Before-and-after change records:
-*-

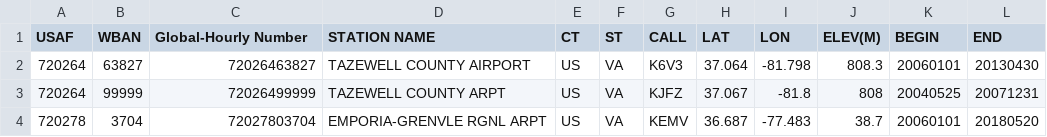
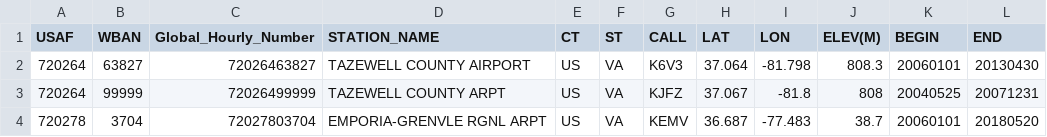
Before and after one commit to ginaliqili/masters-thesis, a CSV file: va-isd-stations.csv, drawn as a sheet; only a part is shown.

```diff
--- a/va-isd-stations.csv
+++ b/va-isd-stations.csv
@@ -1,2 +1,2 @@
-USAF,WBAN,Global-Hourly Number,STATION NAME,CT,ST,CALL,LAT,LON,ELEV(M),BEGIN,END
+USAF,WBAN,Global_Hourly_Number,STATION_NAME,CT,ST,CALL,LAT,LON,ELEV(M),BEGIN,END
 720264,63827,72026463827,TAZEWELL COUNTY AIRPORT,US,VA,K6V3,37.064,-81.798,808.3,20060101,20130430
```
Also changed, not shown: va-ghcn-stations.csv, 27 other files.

-*-

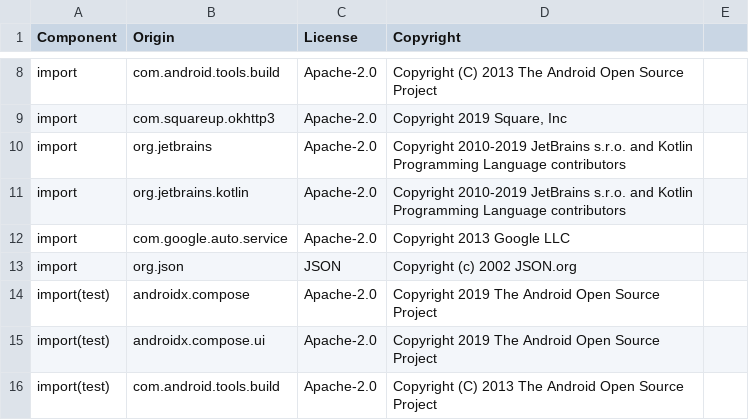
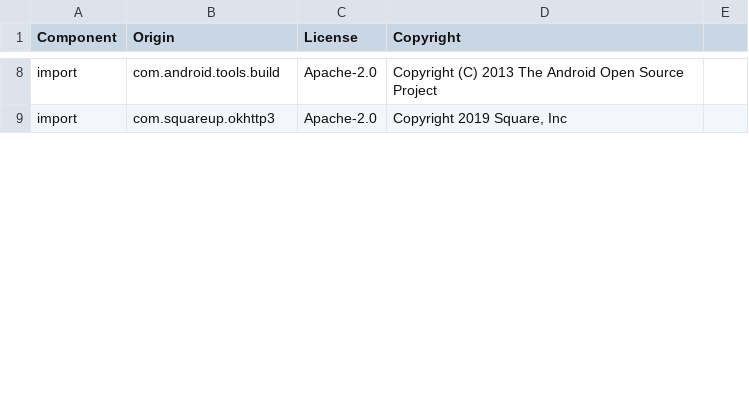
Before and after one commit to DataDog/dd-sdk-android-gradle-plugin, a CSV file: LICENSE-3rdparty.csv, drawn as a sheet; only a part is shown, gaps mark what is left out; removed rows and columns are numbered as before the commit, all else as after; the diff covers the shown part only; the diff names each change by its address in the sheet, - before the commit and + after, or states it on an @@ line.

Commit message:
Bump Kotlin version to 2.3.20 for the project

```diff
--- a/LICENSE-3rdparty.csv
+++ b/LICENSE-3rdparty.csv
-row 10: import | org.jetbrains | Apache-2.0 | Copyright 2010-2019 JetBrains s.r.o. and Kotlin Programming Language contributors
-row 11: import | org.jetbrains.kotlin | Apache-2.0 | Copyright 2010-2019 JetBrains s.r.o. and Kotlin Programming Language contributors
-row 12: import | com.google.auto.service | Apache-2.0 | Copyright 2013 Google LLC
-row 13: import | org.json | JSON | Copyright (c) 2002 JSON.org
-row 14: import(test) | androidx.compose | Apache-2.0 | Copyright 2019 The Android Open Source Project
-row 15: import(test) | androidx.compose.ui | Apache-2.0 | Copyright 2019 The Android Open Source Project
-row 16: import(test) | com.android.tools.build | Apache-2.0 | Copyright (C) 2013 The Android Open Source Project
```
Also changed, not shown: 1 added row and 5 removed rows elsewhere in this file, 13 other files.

-*-

=== Exercise instructions ===
Give back the records above exactly, limited to the lines between the one holding "Bump Kotlin version to 2.3.20 for the project" and the one holding "Also changed, not shown: 1", inclusive.

=== Exercise output ===
Bump Kotlin version to 2.3.20 for the project

```diff
--- a/LICENSE-3rdparty.csv
+++ b/LICENSE-3rdparty.csv
-row 10: import | org.jetbrains | Apache-2.0 | Copyright 2010-2019 JetBrains s.r.o. and Kotlin Programming Language contributors
-row 11: import | org.jetbrains.kotlin | Apache-2.0 | Copyright 2010-2019 JetBrains s.r.o. and Kotlin Programming Language contributors
-row 12: import | com.google.auto.service | Apache-2.0 | Copyright 2013 Google LLC
-row 13: import | org.json | JSON | Copyright (c) 2002 JSON.org
-row 14: import(test) | androidx.compose | Apache-2.0 | Copyright 2019 The Android Open Source Project
-row 15: import(test) | androidx.compose.ui | Apache-2.0 | Copyright 2019 The Android Open Source Project
-row 16: import(test) | com.android.tools.build | Apache-2.0 | Copyright (C) 2013 The Android Open Source Project
```
Also changed, not shown: 1 added row and 5 removed rows elsewhere in this file, 13 other files.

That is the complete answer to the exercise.